● **WHAT YOU WILL DO**:
Pull every line that includes the word "coefficients" out of the data below and copy it.

*** DATA FOR THIS EXERCISE ***

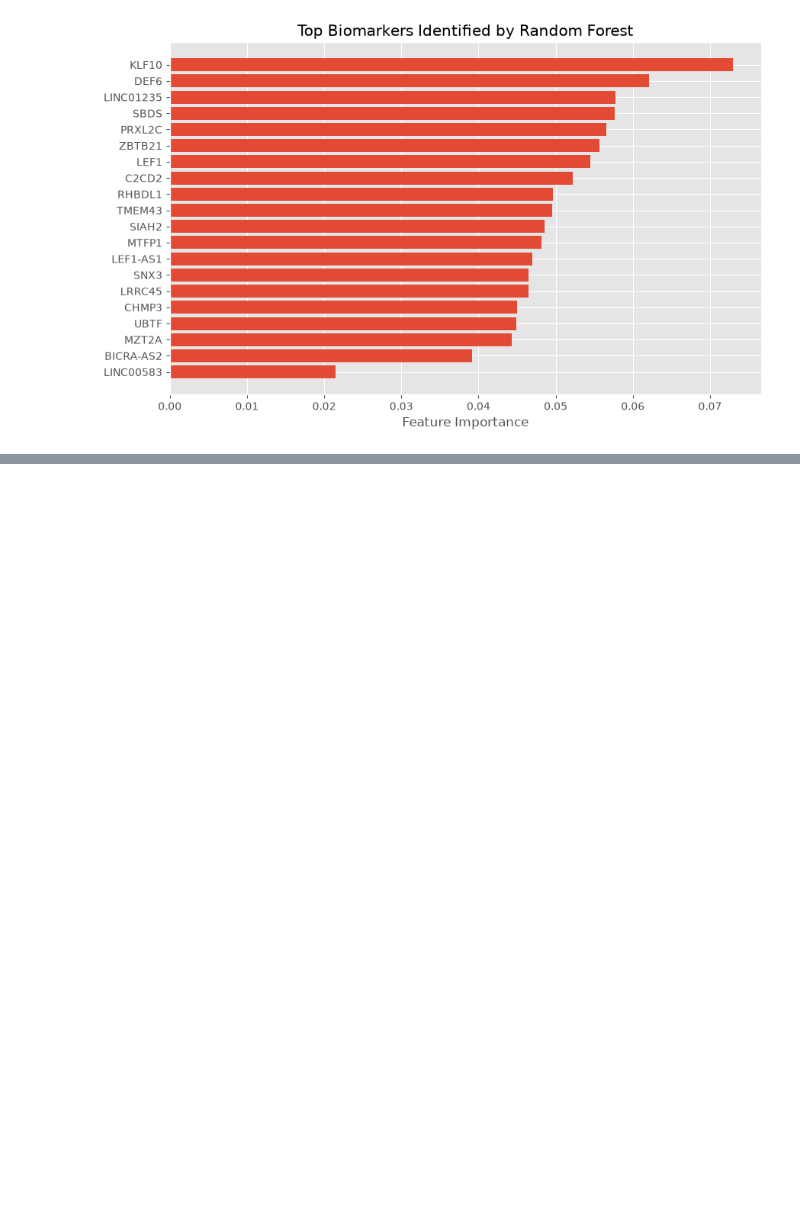
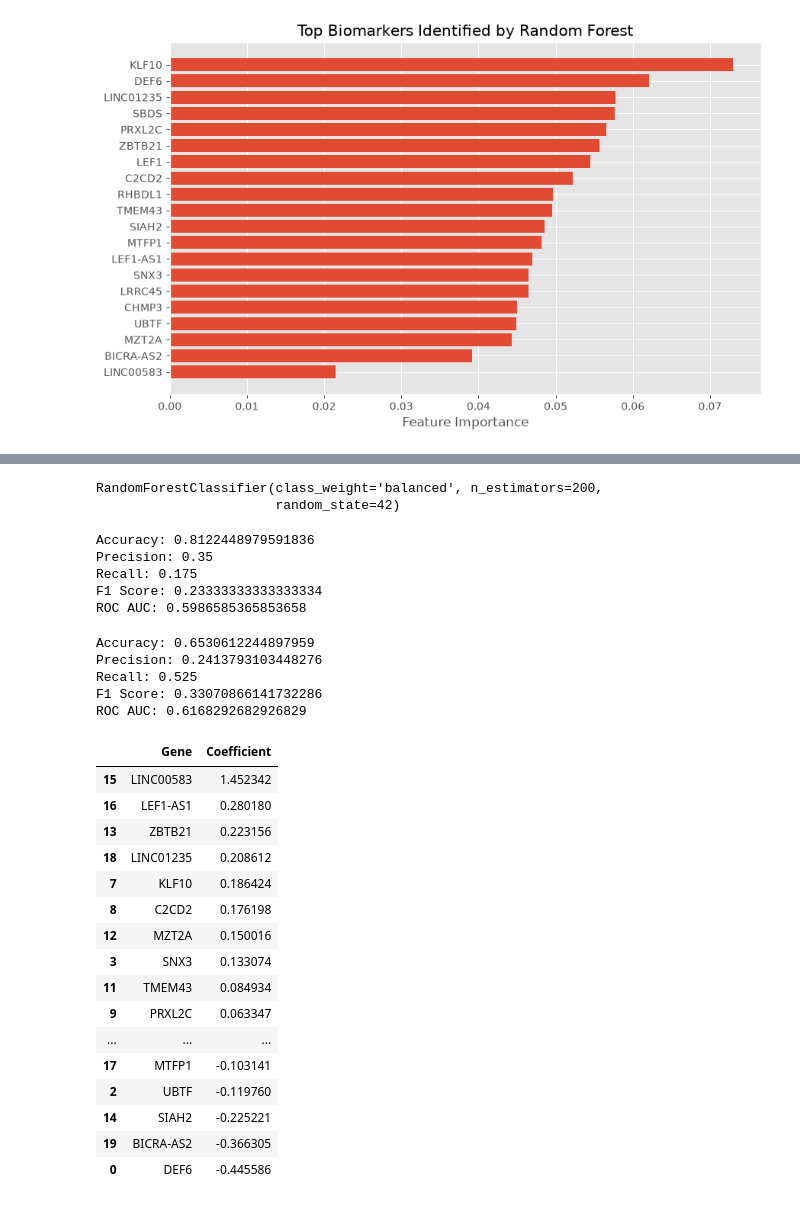
Before and after one commit to palrabheru/tcga-biomarker-discovery, a Jupyter notebook: notebooks/biomarker_analysis.ipynb, the cells around one changed output, grey strips where cells are left out. Drawn from its saved outputs; the diff is of its cells as text; code cells hidden in the pictures; blank space fills up the shorter version.

```diff
--- a/notebooks/biomarker_analysis.ipynb
+++ b/notebooks/biomarker_analysis.ipynb
@@ -1262,0 +1298,11 @@ plt.show()
+# %%
+rf_balanced = RandomForestClassifier(
+    n_estimators=200,
+    class_weight="balanced",
+    random_state=42
+)
+# %%
+rf_balanced.fit(X_train, y_train)
+# %% [output]
+RandomForestClassifier(class_weight='balanced', n_estimators=200,
+                       random_state=42)
@@ -1262,0 +1312,14 @@ plt.show()
+# %%
+from sklearn.metrics import accuracy_score, precision_score, recall_score, f1_score, roc_auc_score
+
+print("Accuracy:", accuracy_score(y_test, y_pred_balanced))
+print("Precision:", precision_score(y_test, y_pred_balanced))
+print("Recall:", recall_score(y_test, y_pred_balanced))
+print("F1 Score:", f1_score(y_test, y_pred_balanced))
+print("ROC AUC:", roc_auc_score(y_test, y_prob_balanced))
+# %% [output]
+Accuracy: 0.8122448979591836
+Precision: 0.35
+Recall: 0.175
+F1 Score: 0.23333333333333334
+ROC AUC: 0.5986585365853658
@@ -1262,0 +1340,42 @@ plt.show()
+# %%
+print("Accuracy:", accuracy_score(y_test, y_pred_lr))
+print("Precision:", precision_score(y_test, y_pred_lr))
+print("Recall:", recall_score(y_test, y_pred_lr))
+print("F1 Score:", f1_score(y_test, y_pred_lr))
+print("ROC AUC:", roc_auc_score(y_test, y_prob_lr))
+# %% [output]
+Accuracy: 0.6530612244897959
+Precision: 0.2413793103448276
+Recall: 0.525
+F1 Score: 0.33070866141732286
+ROC AUC: 0.6168292682926829
+# %%
+coefficients = pd.DataFrame({
+    "Gene": X.columns,
+    "Coefficient": lr_model.coef_[0]
+})
+
+coefficients = coefficients.sort_values(
+    "Coefficient",
+    ascending=False
+)
+
+coefficients
+# %% [output]
+|  | Gene | Coefficient |
+| 15 | LINC00583 | 1.452342 |
+| 16 | LEF1-AS1 | 0.280180 |
+| 13 | ZBTB21 | 0.223156 |
+| 18 | LINC01235 | 0.208612 |
+| 7 | KLF10 | 0.186424 |
+| 8 | C2CD2 | 0.176198 |
+| 12 | MZT2A | 0.150016 |
+| 3 | SNX3 | 0.133074 |
+| 11 | TMEM43 | 0.084934 |
+| 9 | PRXL2C | 0.063347 |
+| ... | ... | ... |
+| 17 | MTFP1 | -0.103141 |
+| 2 | UBTF | -0.119760 |
+| 14 | SIAH2 | -0.225221 |
+| 19 | BICRA-AS2 | -0.366305 |
+| 0 | DEF6 | -0.445586 |
```
Also changed, not shown: parts of 6 cells of this notebook, 1 other file.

*** End of DATA FOR THIS EXERCISE ***

● **SOLVED EXERCISE**:
+coefficients = pd.DataFrame({
+coefficients = coefficients.sort_values(
+coefficients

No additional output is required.